- The rise of mobility is a clear indicator of the digital business shift, as the workforce must be productive from anywhere at any time. More people are working virtually, and with less people confined to an office, connection is necessary through technology on both traditional and mobile devices (often their own).
IT is no longer in control as users are trusted to do the right thing with their own technology. This equates to an increased need for secure, remote access to applications and network systems for all employees, across all devices. A modern IAM solution will meet this requirement and make the device-and-location-limitations of homegrown systems a thing of the past.
- The cloud-first business is now nearly ubiquitous and is a cornerstone of digital transformation, the changing workforce, and the rise of mobility. As companies move to the cloud, whether that be hybrid or all-in, there will be new security challenges. Company data is no longer within IT control, which means that security is only possible through ensuring the right people have access to it.
Just as your CIO has to build the stakeholder case for the efficiencies, agility, and ROI of migrating from legacy systems to the cloud stack (for example), so too can you see an opening to show how modern, integrated, and automated IAM is integral to that change.

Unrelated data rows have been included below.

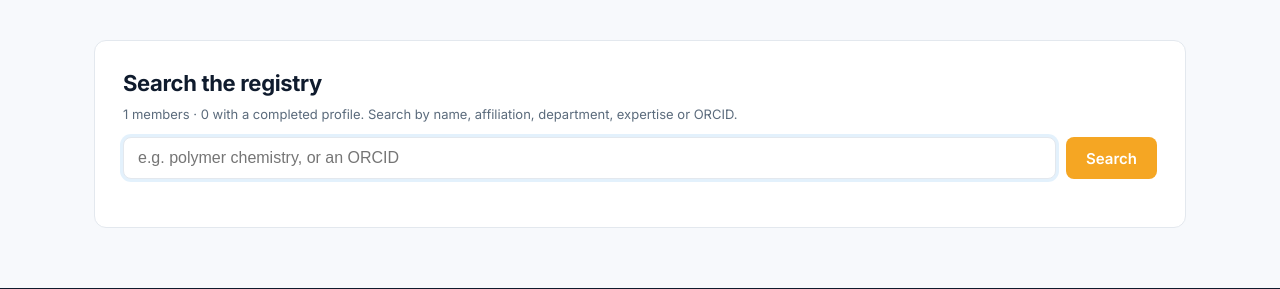
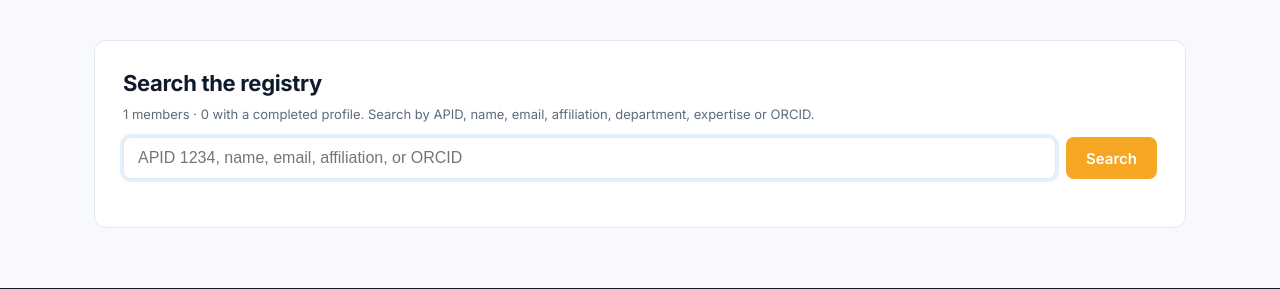
Before and after one commit to celnetamit/apid, a Django app: page /directory/ in a window 1280 px wide. Shown: the part 73-362 px from the top of the page. Run offline with Django 5.2, Linux system fonts and the light colour scheme; the visitor is signed in with stand-in values (Sample User, id 1); data comes from the database, SQL or seed files in the repository; data that the repository does not hold is empty.

Commit message:
Profile showcase: completed profiles first + search by APID and email
Showcase (apid_profiles) was ordered by `-picture, -date_joined`, so a
profile with a picture and nothing else outranked a profile with a picture,
a role, a biography and an ORCID. Annotate five completeness flags and
order by all of them: picture, role, biography, ORCID, expertise, then
newest. A visitor landing cold now sees finished work first, empty cards
last.

Directory search (profiles.directory) only accepted name/affiliation/
expertise/ORCID. Add `member__apid` (iexact — the APID is minted from a WP
user id, so numeric lookups should land on one row, not fuzz through
10,000 ORCIDs that share the digits) and `member__email`. Placeholder
text on both the showcase search bar and the directory page updated to
match.

Co-Authored-By: Claude Opus 4.7 <noreply@anthropic.com>

```diff
--- a/apps/content/templates/content/apid_profiles.html
+++ b/apps/content/templates/content/apid_profiles.html
@@ -60,7 +60,7 @@
 
 <div class="search-bar">
   <form action="/directory/" method="get">
-    <input type="search" name="q" placeholder="Search by name, affiliation, expertise or ORCID…" value="{{ request.GET.q|default:'' }}">
+    <input type="search" name="q" placeholder="Search by APID, name, email, affiliation, expertise or ORCID…" value="{{ request.GET.q|default:'' }}">
     <button type="submit">Search</button>
   </form>
 </div>
--- a/apps/profiles/templates/profiles/directory.html
+++ b/apps/profiles/templates/profiles/directory.html
@@ -15,9 +15,9 @@
   <h1 style="font-size:22px;margin:0 0 6px">Search the registry</h1>
   <p class="muted small" style="margin-top:0">
     {{ total }} members · {{ with_profiles }} with a completed profile.
-    Search by name, affiliation, department, expertise or ORCID.</p>
+    Search by APID, name, email, affiliation, department, expertise or ORCID.</p>
   <form class="search" method="get">
-    <input name="q" value="{{ query }}" placeholder="e.g. polymer chemistry, or an ORCID" autofocus>
+    <input name="q" value="{{ query }}" placeholder="APID 1234, name, email, affiliation, or ORCID" autofocus>
     <button>Search</button>
   </form>
   {% if query %}
--- a/apps/profiles/views.py
+++ b/apps/profiles/views.py
@@ -162,12 +162,18 @@ def home(request):
 
 
 def directory(request):
-    """Search the registry: by name, affiliation, expertise or ORCID."""
+    """Search the registry: APID, name, email, affiliation, expertise or ORCID."""
     query = (request.GET.get("q") or "").strip()
     results = Profile.objects.none()
     if query:
+        # APID is minted as the WordPress user id (digits), so a plain number
+        # should land on a single member rather than fuzzy-matching 13,500 ORCIDs
+        # that happen to contain those digits. iexact on apid, icontains on the
+        # text fields.
         results = (Profile.objects.select_related("member")
-                   .filter(Q(member__full_name__icontains=query)
+                   .filter(Q(member__apid__iexact=query)
+                           | Q(member__full_name__icontains=query)
+                           | Q(member__email__icontains=query)
                            | Q(affiliation__icontains=query)
                            | Q(expertise__icontains=query)
                            | Q(areas_of_interest__icontains=query)
```
Also changed, not shown: apps/content/views.py (+22 -4 lines).
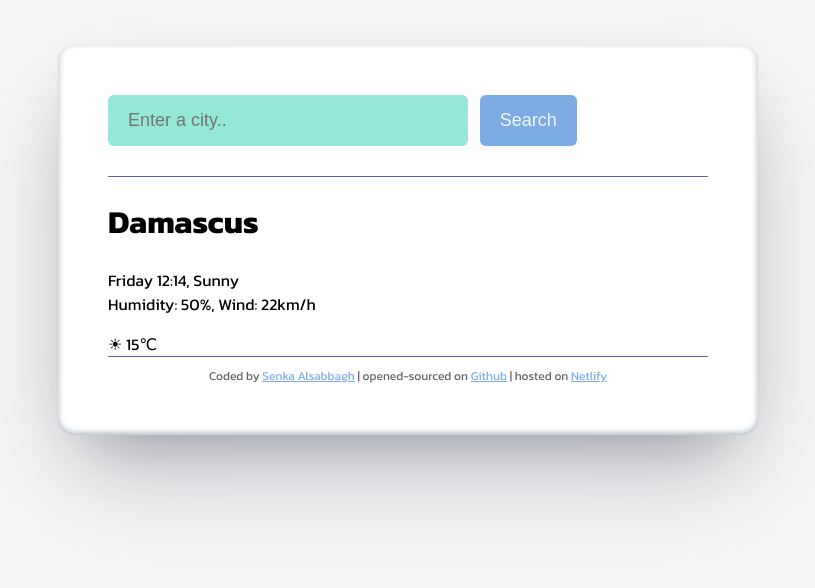
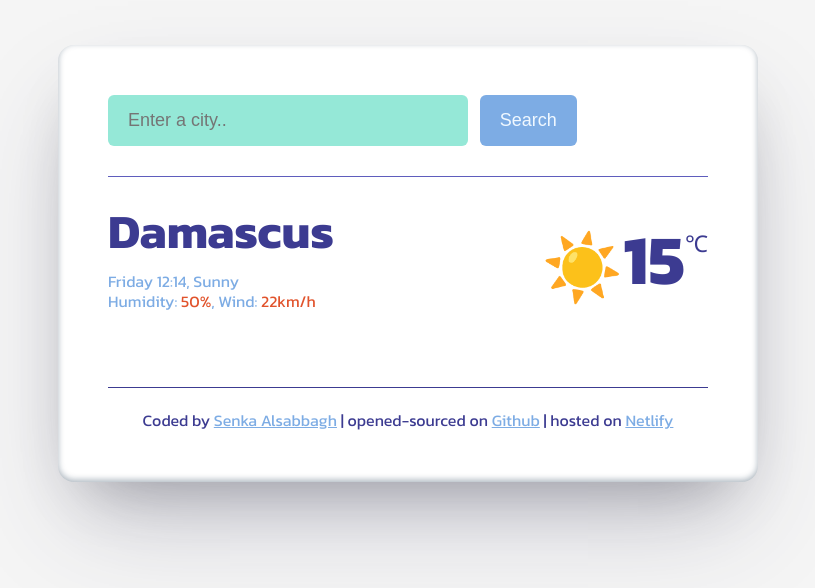
Before and after one commit to Senka87/Just-a-Weather-App, a plain HTML site: page index.html in a window 1280 px wide. Shown: the whole page, without its empty margins (232-1047 px from the left). Drawn offline with Linux system fonts and the light colour scheme.

Commit message:
Added CSS and styled the h1, <p>, temp emoji, temp value and temp unite

```diff
--- a/index.html
+++ b/index.html
@@ -27,15 +27,21 @@
         </form>
       </header>
       <main>
-        <div>
-          <h1>Damascus</h1>
-          <p>
-            Friday 12:14, Sunny
-            <br />
-            Humidity: 50%, Wind: 22km/h
-          </p>
+        <div class="weather-app-data">
+          <div>
+            <h1 class="weather-app-city">Damascus</h1>
+            <p class="weather-app-details">
+              Friday 12:14, Sunny
+              <br />
+              Humidity: <strong> 50%</strong>, Wind: <strong>22km/h</strong>
+            </p>
+          </div>
+          <div class="weather-app-temperature-container">
+            <div class="weather-app-icon">☀️</div>
+            <div class="weather-app-temperature">15</div>
+            <div class="weather-app-unite">℃</div>
+          </div>
         </div>
-        <div>☀ 15℃</div>
       </main>
       <footer>
         Coded by
--- a/src/style.css
+++ b/src/style.css
@@ -38,14 +38,57 @@ header {
   font-size: 18px;
   margin-left: 8px;
 }
-footer {
-  border-top: 1px solid #5f5dbd;
-  padding: 10px 0 0 0;
-  text-align: center;
-  font-size: 12px;
-  color: #636466;
+main {
+  padding: 30px 0;
+}
+.weather-app-data {
+  display: flex;
+  justify-content: space-between;
 }
 
+.weather-app-city {
+  margin: 0;
+  font-size: 48px;
+  line-height: 48px;
+  color: #3c3b91;
+}
+
+.weather-app-details {
+  font-size: 16px;
+  line-height: 20px;
+  color: #7dace4;
+}
+.weather-app-details strong {
+  color: #e1532c;
+  font-weight: 400;
+}
+
+.weather-app-temperature-container {
+  display: flex;
+}
+
+.weather-app-icon {
+  font-size: 65px;
+  margin-top: 11px;
+}
+.weather-app-temperature {
+  font-size: 70px;
+  font-weight: bold;
+  color: #3c3b91;
+}
+
+.weather-app-unite {
+  margin-top: 20px;
+  font-size: 23px;
+  color: #3c3b91;
+}
+footer {
+  border-top: 1px solid #3c3b91;
+  padding: 20px 0 0 0;
+  text-align: center;
+  color: #3c3b91;
+  margin-top: 30px;
+}
 a {
   color: #7dace4;
 }
```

- Shadow IT is now a fact of life due to the decentralized nature of the cloud. Departments and individuals within the workforce can implement cloud services for storage and usage without going through corporate-managed IT systems. Those services’ tendency to handle user authentication through their own services will continue to challenge notions of security control—not only because of their distributed nature, but because their single sign-on (SSO), multi-factor authorization (MFA), and federated identity management (FIM) support tends to be relatively immature.
That leaves businesses with no idea about what accounts their employees are using on what cloud-based services—and no way to control the business data that might be stored on those services. Although social media services, like Facebook and Twitter, have pioneered identity federation by enabling log-ons to a range of third-party services, integrating those identities with corporate directory services remains a sticking point. As a consequence, the increasing use of cloud-based services is driving the need for better and more interactive SSO, MFA, and FIM solutions as part of an integrated and automated IAM solution.
Recognizing the more fluid nature of user authentication in the digital age may not have been your CIO’s immediate focus. That is primarily due to the fact that he or she cannot see the connection between IAM and reaching the organization’s goals. Making the business case is about providing the CIO with information on how homegrown legacy IAM solutions have major vulnerabilities and how a modern IAM solution is the cornerstone of future competitiveness, agility, and productivity in an ever-changing world.
Stay tuned for more in this blog post series with Part 2: the raising stakes for IAM including regulations, the growing security-threat landscape, and the pressure to do more with less and Part 3: the benefits and cost savings of a modern IAM solution.